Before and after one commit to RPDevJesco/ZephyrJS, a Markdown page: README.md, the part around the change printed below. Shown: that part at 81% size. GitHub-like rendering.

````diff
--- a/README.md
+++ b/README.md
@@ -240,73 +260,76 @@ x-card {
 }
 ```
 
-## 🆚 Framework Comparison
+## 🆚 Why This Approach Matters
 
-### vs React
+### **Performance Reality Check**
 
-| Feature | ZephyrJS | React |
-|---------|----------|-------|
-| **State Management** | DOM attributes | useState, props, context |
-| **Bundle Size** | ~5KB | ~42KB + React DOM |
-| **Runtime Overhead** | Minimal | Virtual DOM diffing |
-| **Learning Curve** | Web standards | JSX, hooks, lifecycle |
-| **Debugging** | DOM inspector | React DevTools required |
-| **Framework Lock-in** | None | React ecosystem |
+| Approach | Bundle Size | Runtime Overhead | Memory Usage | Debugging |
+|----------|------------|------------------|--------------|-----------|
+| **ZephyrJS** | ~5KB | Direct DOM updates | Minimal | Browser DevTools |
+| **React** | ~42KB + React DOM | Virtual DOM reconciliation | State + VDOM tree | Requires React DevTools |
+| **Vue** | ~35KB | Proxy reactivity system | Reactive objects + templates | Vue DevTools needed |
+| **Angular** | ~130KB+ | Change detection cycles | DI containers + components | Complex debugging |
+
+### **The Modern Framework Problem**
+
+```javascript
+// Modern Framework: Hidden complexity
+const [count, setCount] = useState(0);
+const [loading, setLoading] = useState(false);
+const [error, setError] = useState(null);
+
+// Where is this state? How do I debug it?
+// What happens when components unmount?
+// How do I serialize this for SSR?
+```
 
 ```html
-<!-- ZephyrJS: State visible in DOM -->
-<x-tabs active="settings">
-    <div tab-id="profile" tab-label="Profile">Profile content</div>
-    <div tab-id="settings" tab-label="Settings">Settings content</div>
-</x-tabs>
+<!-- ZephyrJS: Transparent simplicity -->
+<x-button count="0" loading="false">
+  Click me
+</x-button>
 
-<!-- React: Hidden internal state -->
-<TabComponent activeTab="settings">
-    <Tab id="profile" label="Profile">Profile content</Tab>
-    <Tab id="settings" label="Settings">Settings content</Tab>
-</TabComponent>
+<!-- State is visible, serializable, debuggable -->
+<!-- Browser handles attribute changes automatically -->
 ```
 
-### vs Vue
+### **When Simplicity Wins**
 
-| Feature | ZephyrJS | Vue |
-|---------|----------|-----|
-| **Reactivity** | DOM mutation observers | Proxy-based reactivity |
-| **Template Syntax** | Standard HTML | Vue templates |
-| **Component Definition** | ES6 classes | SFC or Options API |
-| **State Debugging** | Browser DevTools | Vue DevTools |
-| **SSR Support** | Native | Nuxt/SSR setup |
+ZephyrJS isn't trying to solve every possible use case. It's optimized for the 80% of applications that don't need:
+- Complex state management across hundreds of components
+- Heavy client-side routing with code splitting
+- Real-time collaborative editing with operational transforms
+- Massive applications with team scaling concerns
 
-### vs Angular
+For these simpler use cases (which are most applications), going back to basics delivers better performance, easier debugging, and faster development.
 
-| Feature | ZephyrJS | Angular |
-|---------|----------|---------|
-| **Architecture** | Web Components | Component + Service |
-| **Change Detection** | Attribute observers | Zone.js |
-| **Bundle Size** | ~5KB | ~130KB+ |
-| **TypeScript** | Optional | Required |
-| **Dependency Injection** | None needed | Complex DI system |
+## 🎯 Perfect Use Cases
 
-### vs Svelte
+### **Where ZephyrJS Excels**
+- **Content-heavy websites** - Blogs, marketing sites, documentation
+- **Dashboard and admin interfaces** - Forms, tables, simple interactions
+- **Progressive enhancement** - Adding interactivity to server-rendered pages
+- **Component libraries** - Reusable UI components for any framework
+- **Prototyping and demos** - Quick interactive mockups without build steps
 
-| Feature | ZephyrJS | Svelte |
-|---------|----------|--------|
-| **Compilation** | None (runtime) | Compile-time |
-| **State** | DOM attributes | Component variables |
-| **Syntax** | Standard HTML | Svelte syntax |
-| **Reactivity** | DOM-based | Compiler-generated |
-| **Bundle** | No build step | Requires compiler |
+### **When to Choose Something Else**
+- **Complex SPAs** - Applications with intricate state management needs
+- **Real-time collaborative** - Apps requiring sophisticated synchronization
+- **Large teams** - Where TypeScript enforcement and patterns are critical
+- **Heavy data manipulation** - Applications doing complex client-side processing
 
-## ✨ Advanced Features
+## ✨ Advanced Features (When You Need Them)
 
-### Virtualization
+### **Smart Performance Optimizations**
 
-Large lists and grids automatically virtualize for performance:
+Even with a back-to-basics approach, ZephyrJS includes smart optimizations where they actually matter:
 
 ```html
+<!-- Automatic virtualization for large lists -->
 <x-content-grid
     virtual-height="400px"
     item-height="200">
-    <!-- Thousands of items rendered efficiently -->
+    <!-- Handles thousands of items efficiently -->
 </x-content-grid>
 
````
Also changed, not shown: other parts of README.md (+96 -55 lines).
# # # #
→ **What the exercise asks**:
Reproduce, word for word, every line starting at the line that contains "for any framework" and ending with the final line of the entries.

→ **Written answer**:
+- **Component libraries** - Reusable UI components for any framework
+- **Prototyping and demos** - Quick interactive mockups without build steps
 
-| Feature | ZephyrJS | Svelte |
-|---------|----------|--------|
-| **Compilation** | None (runtime) | Compile-time |
-| **State** | DOM attributes | Component variables |
-| **Syntax** | Standard HTML | Svelte syntax |
-| **Reactivity** | DOM-based | Compiler-generated |
-| **Bundle** | No build step | Requires compiler |
+### **When to Choose Something Else**
+- **Complex SPAs** - Applications with intricate state management needs
+- **Real-time collaborative** - Apps requiring sophisticated synchronization
+- **Large teams** - Where TypeScript enforcement and patterns are critical
+- **Heavy data manipulation** - Applications doing complex client-side processing
 
-## ✨ Advanced Features
+## ✨ Advanced Features (When You Need Them)
 
-### Virtualization
+### **Smart Performance Optimizations**
 
-Large lists and grids automatically virtualize for performance:
+Even with a back-to-basics approach, ZephyrJS includes smart optimizations where they actually matter:
 
 ```html
+<!-- Automatic virtualization for large lists -->
 <x-content-grid
     virtual-height="400px"
     item-height="200">
-    <!-- Thousands of items rendered efficiently -->
+    <!-- Handles thousands of items efficiently -->
 </x-content-grid>
 
````
Also changed, not shown: other parts of README.md (+96 -55 lines).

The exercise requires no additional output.